The warning has come peremptory, a few synthetic lines but full of meaning: either the government of India gets in a good buzz and in a few months starts the restructuring of the railway line of the legendary Darjeeling Himalayan Railway or Unesco will see forced to remove that jewel of nineteenth-century railway technology from the list of assets considered a World Heritage Site, of which it has been an integral part since 1999.
A request justified by the fact that in recent years trains and tracks have been somewhat abandoned to themselves, due to the decrease in maintenance operations linked to the economic conditions of the region.
The government has already made it known that the cause of the railway’s decay must be sought in the increasingly frequent landslides that have hit the route, forcing it to carry out emergency interventions, and that it will restore the entire route as soon as possible in order to do justice to its fame: among train enthusiasts in fact the Darjeeling Himalayan Railway is one of the reference points of the genre both for its conformation (it is a narrow gauge railway) and for its setting (it connects two towns at the foot of the highest mountain range in the world, with the consequent panoramas that can be seen flowing from the windows).
There is no tourist who goes to the far north of India, in that stretch of land wedged between Bhutan and Nepal, who does not contemplate a ride on the Darjeeling Himalayan Railway.

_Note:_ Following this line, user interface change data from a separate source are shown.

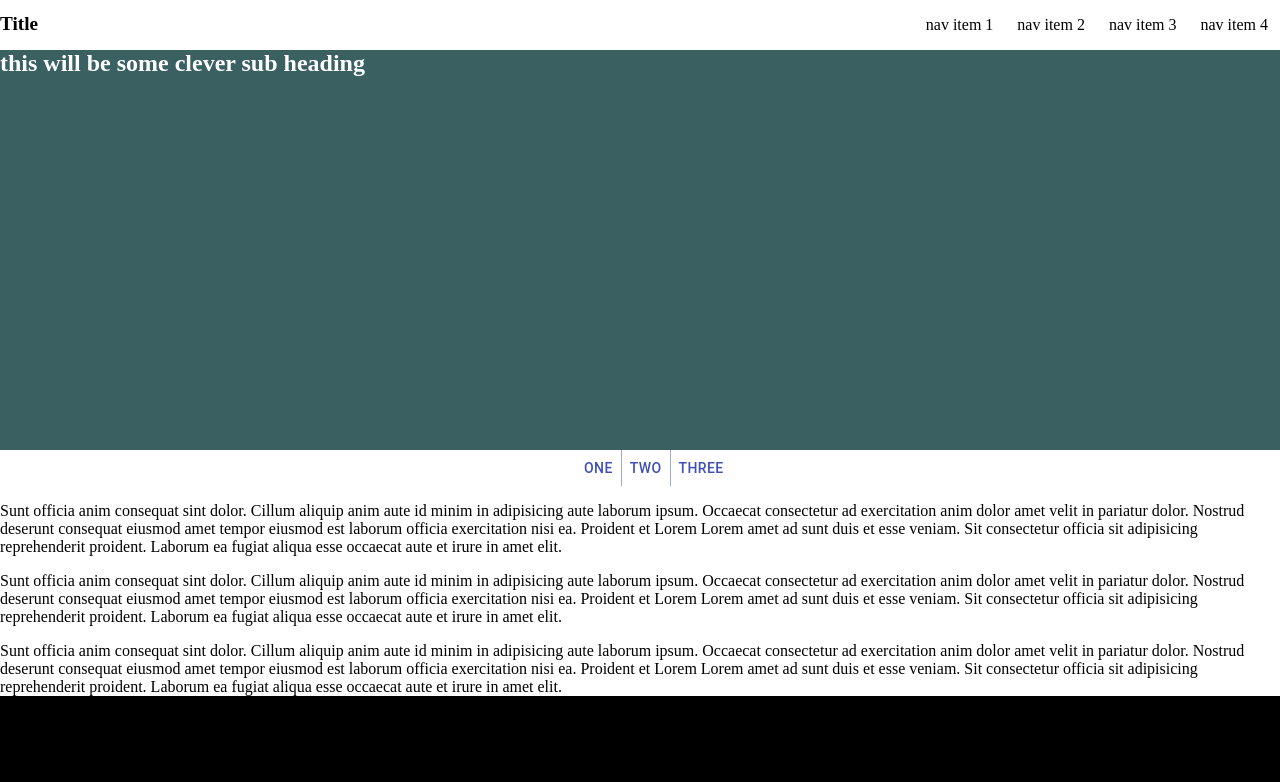
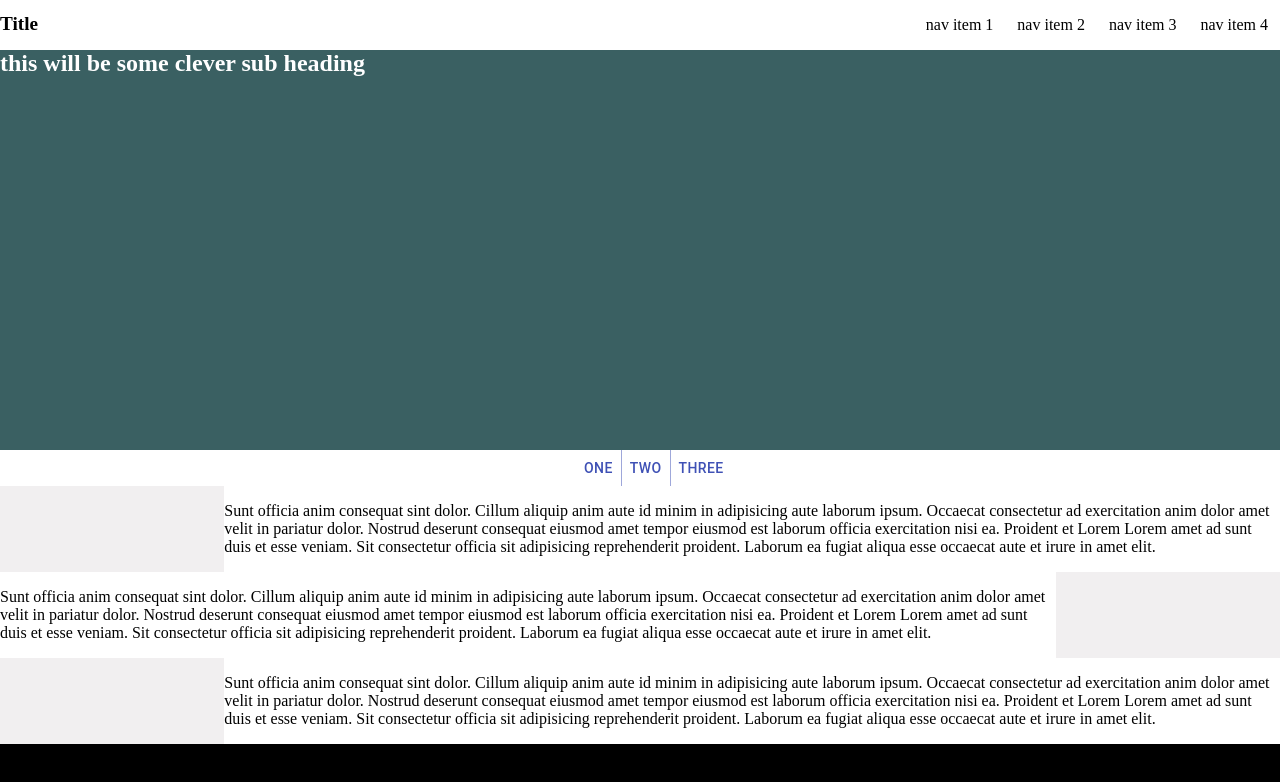
Before and after one commit to CodyDiab/web-dev-proto, a React (Create React App) app: page / in a window 1280 px wide. Shown: the top 782 px of the page. Built offline with nearby package versions, Linux system fonts and the light colour scheme.

Commit message:
add image

```diff
--- a/src/Components/About.js
+++ b/src/Components/About.js
@@ -1,6 +1,7 @@
 import React from 'react';
 import ButtonGroup from '@material-ui/core/ButtonGroup'
 import Button from '@material-ui/core/Button';
+
 
 
 function About(){
@@ -13,13 +14,16 @@ function About(){
             <Button>Three</Button>
        </ButtonGroup>
             <section className="section1">
+                <div className="about-image"></div>
                 <p>Sunt officia anim consequat sint dolor. Cillum aliquip anim aute id minim in adipisicing aute laborum ipsum. Occaecat consectetur ad exercitation anim dolor amet velit in pariatur dolor. Nostrud deserunt consequat eiusmod amet tempor eiusmod est laborum officia exercitation nisi ea. Proident et Lorem Lorem amet ad sunt duis et esse veniam. Sit consectetur officia sit adipisicing reprehenderit proident. Laborum ea fugiat aliqua esse occaecat aute et irure in amet elit.</p>
             </section>
             <section className="section2">
-            <p>Sunt officia anim consequat sint dolor. Cillum aliquip anim aute id minim in adipisicing aute laborum ipsum. Occaecat consectetur ad exercitation anim dolor amet velit in pariatur dolor. Nostrud deserunt consequat eiusmod amet tempor eiusmod est laborum officia exercitation nisi ea. Proident et Lorem Lorem amet ad sunt duis et esse veniam. Sit consectetur officia sit adipisicing reprehenderit proident. Laborum ea fugiat aliqua esse occaecat aute et irure in amet elit.</p>
+                <p>Sunt officia anim consequat sint dolor. Cillum aliquip anim aute id minim in adipisicing aute laborum ipsum. Occaecat consectetur ad exercitation anim dolor amet velit in pariatur dolor. Nostrud deserunt consequat eiusmod amet tempor eiusmod est laborum officia exercitation nisi ea. Proident et Lorem Lorem amet ad sunt duis et esse veniam. Sit consectetur officia sit adipisicing reprehenderit proident. Laborum ea fugiat aliqua esse occaecat aute et irure in amet elit.</p>
+                <div className="about-image"></div>
             </section>
             <section className="section3">
-            <p>Sunt officia anim consequat sint dolor. Cillum aliquip anim aute id minim in adipisicing aute laborum ipsum. Occaecat consectetur ad exercitation anim dolor amet velit in pariatur dolor. Nostrud deserunt consequat eiusmod amet tempor eiusmod est laborum officia exercitation nisi ea. Proident et Lorem Lorem amet ad sunt duis et esse veniam. Sit consectetur officia sit adipisicing reprehenderit proident. Laborum ea fugiat aliqua esse occaecat aute et irure in amet elit.</p>
+                <div className="about-image"></div>
+                <p>Sunt officia anim consequat sint dolor. Cillum aliquip anim aute id minim in adipisicing aute laborum ipsum. Occaecat consectetur ad exercitation anim dolor amet velit in pariatur dolor. Nostrud deserunt consequat eiusmod amet tempor eiusmod est laborum officia exercitation nisi ea. Proident et Lorem Lorem amet ad sunt duis et esse veniam. Sit consectetur officia sit adipisicing reprehenderit proident. Laborum ea fugiat aliqua esse occaecat aute et irure in amet elit.</p>
             </section>
         </div>
     )
--- a/src/styles/index.css
+++ b/src/styles/index.css
@@ -68,6 +68,14 @@ body {
 
 .section1, .section2, .section3 {
   color: black;
-  display: block;
+  display: -webkit-box;
+  display: -ms-flexbox;
+  display: flex;
+}
+
+.about-image {
+  width: 50%;
+  height: auto;
+  background-image: url(../assets/Place-Holder.jpg.jpg);
 }
 /*# sourceMappingURL=index.css.map */
--- a/src/styles/index.scss
+++ b/src/styles/index.scss
@@ -54,5 +54,12 @@ body{
 }
 .section1,.section2,.section3{
     color:black;
-    display:block;
+    display:flex;
+
+
 }
+.about-image{
+    width:50%;
+    height:auto;
+    background-image: url(../assets/Place-Holder.jpg.jpg);
+}
```
Also changed, not shown: src/assets/Place-Holder.jpg.jpg (added), 1 other file (tests, documents, lock files or other folders).
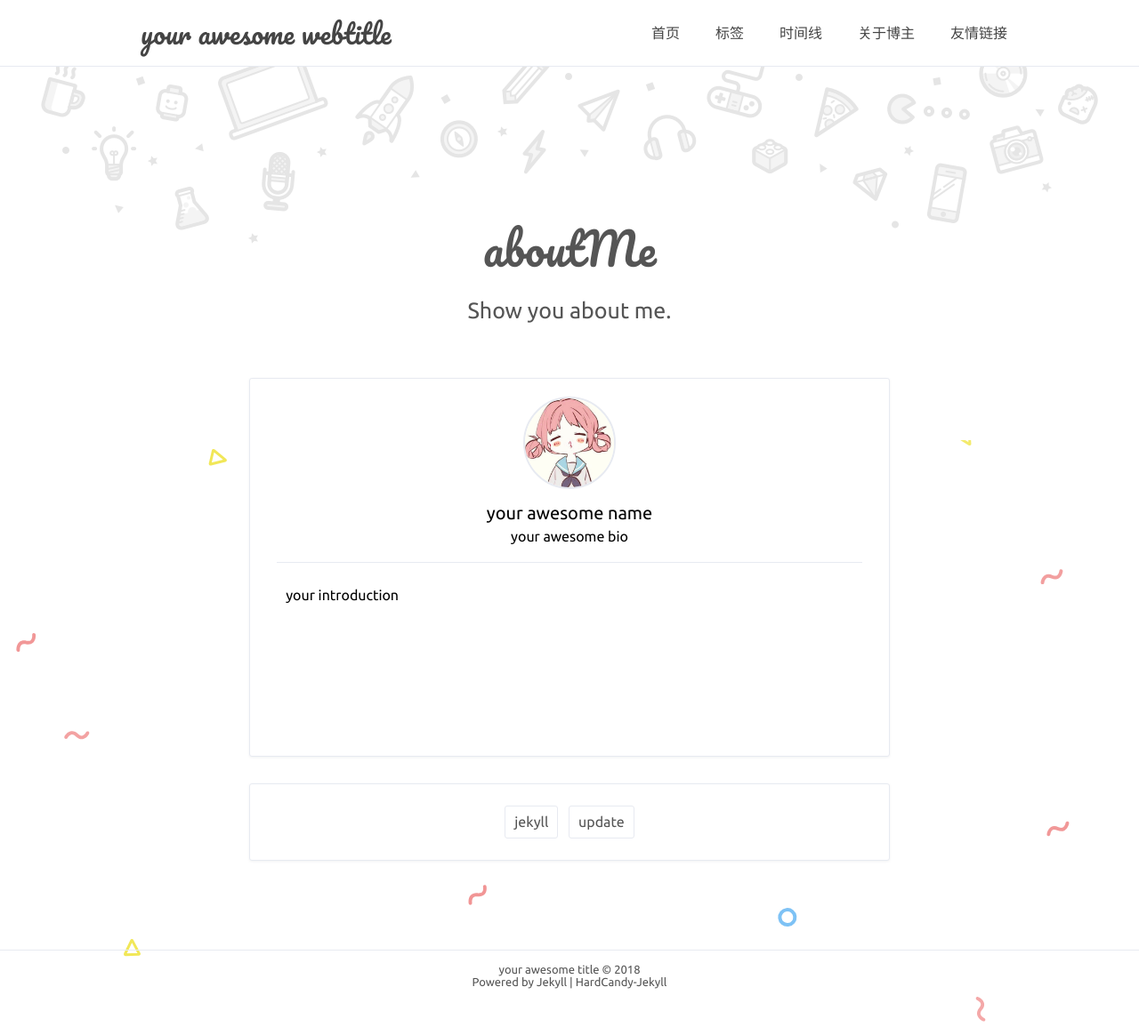
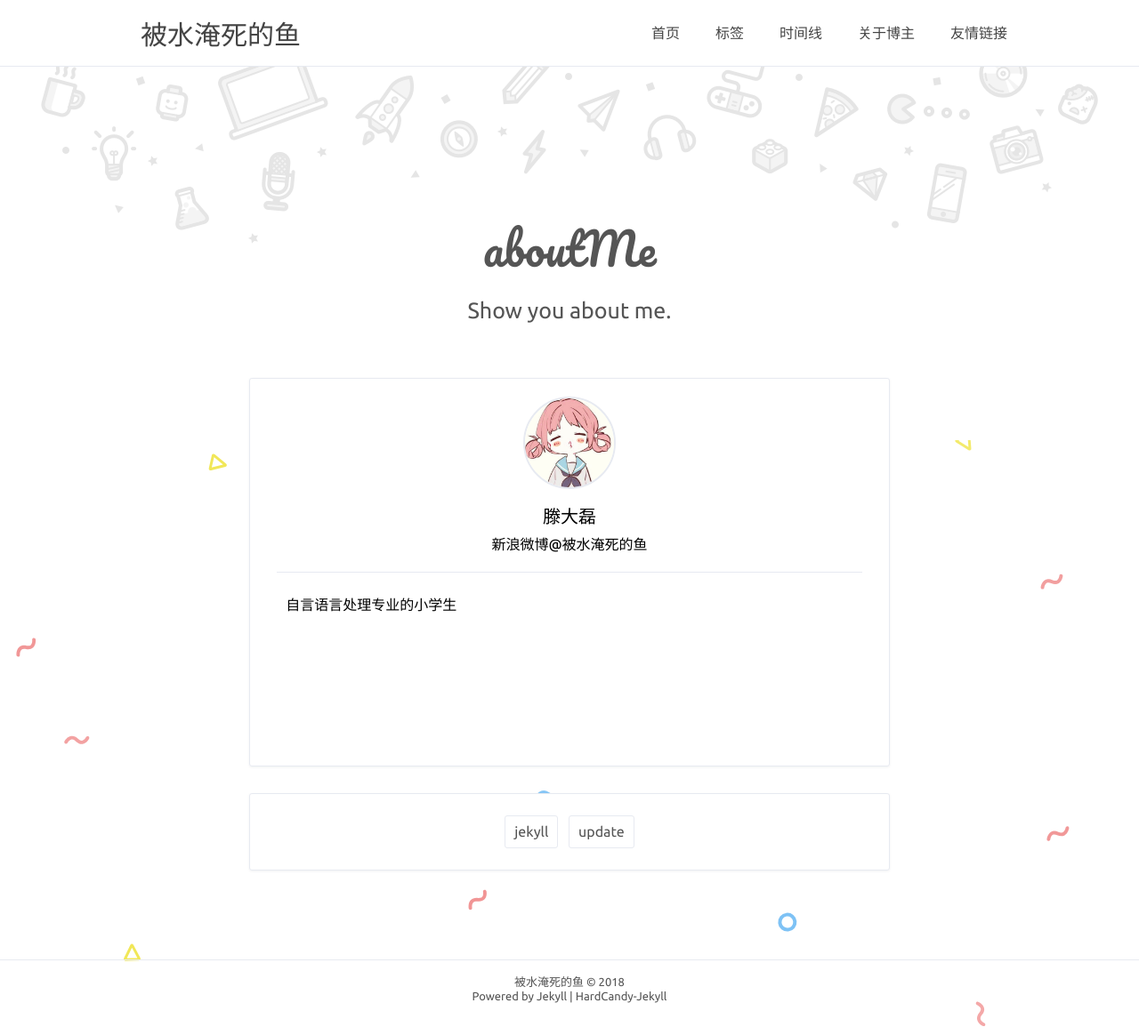
Before and after one commit to provenclei/provenclei.github.io, a Jekyll site: the page built from about.html, in a window 1280 px wide. Shown: the whole page at 89% size. Built offline with Jekyll 4.4.1, drawn with Linux system fonts in a browser that asks for light colours; comment, search, counter and statistics services are not loaded.

Commit message:
Update _config.yml

```diff
--- a/_config.yml
+++ b/_config.yml
@@ -1,8 +1,8 @@
 # Site settings 配置站点
-title: 'your awesome title'
-description: 'your web description'
-keywords: 'your web keywords, another keywords'
-url: 'https://abc.github.io' # your host
+title: '被水淹死的鱼'
+description: '个人技术微博'
+keywords: '自然语言处理, 模式识别，机器学习'
+url: 'https://provenclei.github.io' # your host
 
 # nav 中文字符空格：&emsp;
 nav: # 最佳体验 六个标签 且最好每个标签不超过4中文字
@@ -14,18 +14,18 @@ nav: # 最佳体验 六个标签 且最好每个标签不超过4中文字
 
 # 博主
 author: true
-name: 'your awesome name'
-NickName: 'your awesome nickname'
-webtitle: 'your awesome webtitle'
-bio: 'your awesome bio'
+name: '滕大磊'
+NickName: 'MaoLongT'
+webtitle: '被水淹死的鱼'
+bio: '新浪微博@被水淹死的鱼'
 about: true
-aboutyou: 'your introduction'
+aboutyou: '自言语言处理专业的小学生'
 portraits: '/assets/profile.jpeg' # your portraits image file path
 
 # SNS
 SNS: true
 SNS-icon: #['Facebook', 'weibo', 'qq', 'github', 'Dribbble', 'Twitter', 'instagram', 'weixin', 'Codepen']
-  mail: 'mailto:abc@gmail.com'
+  mail: '18565663062@163.com'
   weixin: '' # 你的微信二维码存放的地址
   qq: '' # 你的qq二维码存放的地址 or http://wpa.qq.com/msgrd?v=3&uin='你的QQ号'&site=qq&menu=yes
   github: ''
@@ -70,8 +70,8 @@ livere: true
 livere_uid: 'MTAyMC8zNDI2OS8xMDgwNg==' # MTAyMC8zNDI2OS8xMDgwNg==
 # Gitment评论 OAuth Application
 Gitment: false
-Gitment_owner: ''  # github用户名
-Gitment_repo: ''  # github博客存放的仓库名
+Gitment_owner: 'provenclei'  # github用户名
+Gitment_repo: 'https://provenclei.github.io'  # github博客存放的仓库名
 client_id: ''  # 注册 OAuth Application 后获得的 client_id
 client_secret: ''  # 注册 OAuth Application 后获得的 client_secret
 
```
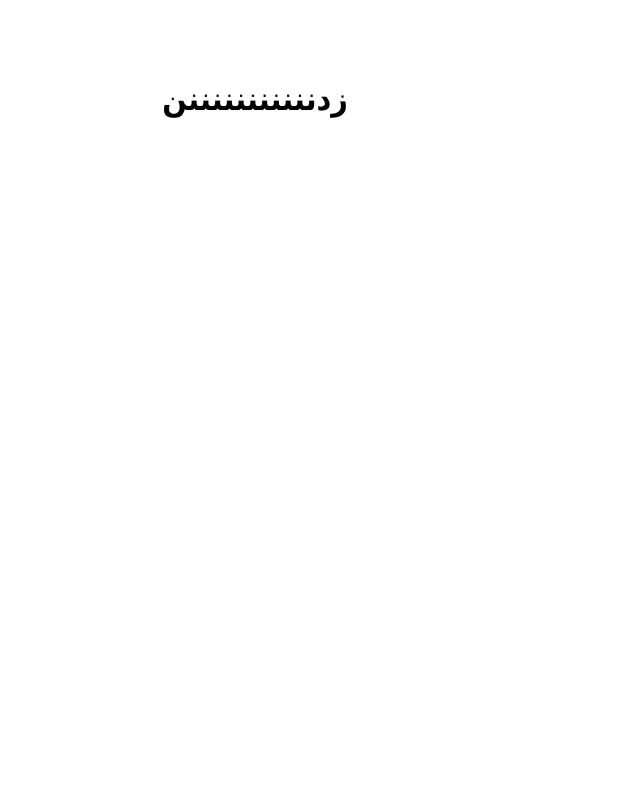
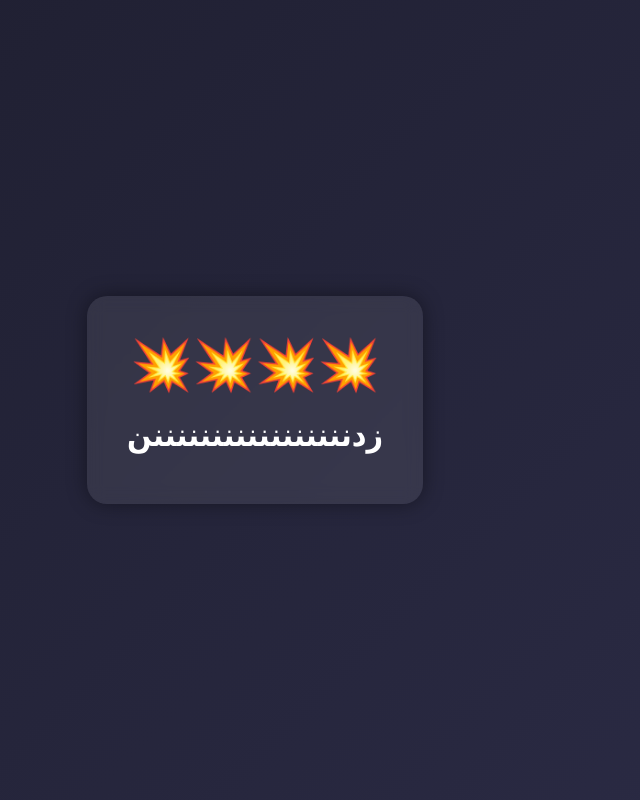
Before and after one commit to RadinBehvandi/Network-Project-BackUp, a plain HTML site: page offline.html in a window 1280 px wide. Shown: the whole page, without its empty margins (385-1025 px from the left). Drawn offline with Linux system fonts and the light colour scheme.

Commit message:
offline.html

```diff
--- a/offline.html
+++ b/offline.html
@@ -2,10 +2,70 @@
 <html lang="fa">
 <head>
 <meta charset="UTF-8">
-<title>اینترنت قطع است</title>
+<meta name="viewport" content="width=device-width, initial-scale=1.0">
+<title>زدن الفرارررررر</title>
+
+<style>
+    body {
+        margin: 0;
+        font-family: Tahoma, Arial;
+        background: linear-gradient(135deg, #1e1e2f, #2b2b45);
+        color: white;
+        display: flex;
+        justify-content: center;
+        align-items: center;
+        height: 100vh;
+        text-align: center;
+    }
+
+    .box {
+        background: rgba(255,255,255,0.08);
+        padding: 40px;
+        border-radius: 20px;
+        box-shadow: 0 0 20px rgba(0,0,0,0.4);
+        backdrop-filter: blur(8px);
+        max-width: 400px;
+    }
+
+    h1 {
+        font-size: 32px;
+        margin-bottom: 10px;
+    }
+
+    p {
+        font-size: 16px;
+        opacity: 0.8;
+    }
+
+    .emoji {
+        font-size: 50px;
+        margin-bottom: 10px;
+    }
+
+    .btn {
+        margin-top: 20px;
+        display: inline-block;
+        padding: 10px 20px;
+        background: #4f7cff;
+        color: white;
+        border-radius: 12px;
+        text-decoration: none;
+        transition: 0.3s;
+    }
+
+    .btn:hover {
+        background: #2f5fff;
+    }
+</style>
+
 </head>
-<body style="text-align:center;font-family:tahoma;margin-top:80px;">
-<h1>زدنننننننننننن</h1>
-<p></p>
+
+<body>
+
+<div class="box">
+    <div class="emoji">💥💥💥💥</div>
+    <h1>زدنننننننننننننننننن</h1>
+</div>
+
 </body>
 </html>
```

About eighty kilometers from Siliguri to Darjeeling during which you pass from an altitude of 150 meters to one of over two thousand, with all the consequences of the case on the speed of travel, on the sinuosity of the path and, above all, on the extraordinary nature of a landscape that it is that, it must be remembered, of the mountains that anticipate the Karakorum range and the highest peaks on the planet.
The railway was designed and built within four years on the impulse of the English rulers starting from 1879, even if the original route, due to exaggerated slopes to be able to be faced safely by the locomotives of the time, created many problems for the traffic. It was for this reason that a few years later four rings and as many zigzags were made, in order to make the ascent easier.
The greatest attraction today is represented by the vehicles that move on those tracks: they are in fact locomotives and wagons dating back to their origins. Of the 34 convoys that made up the fleet at the beginning of the twentieth century, 12 remained operational, but they still operate without major problems, despite the fact that maintenance has been reduced to the bone, and undoubtedly enrich the journey of tourists who often go up to Darjeeling only for the pleasure to have a truly unique experience of its kind.
Needless to say, the evolution of the urban fabric of the towns touched by the route has not affected the route in the slightest, which has remained unchanged since the beginning, to the point that in certain sections locomotives and wagons enter the inhabited centers without any protection and touch houses and shops, which are hit by giant clouds of vapor.
Perhaps the residents struggle to appreciate it, but the tourists, who bring their money up there, always end up being right.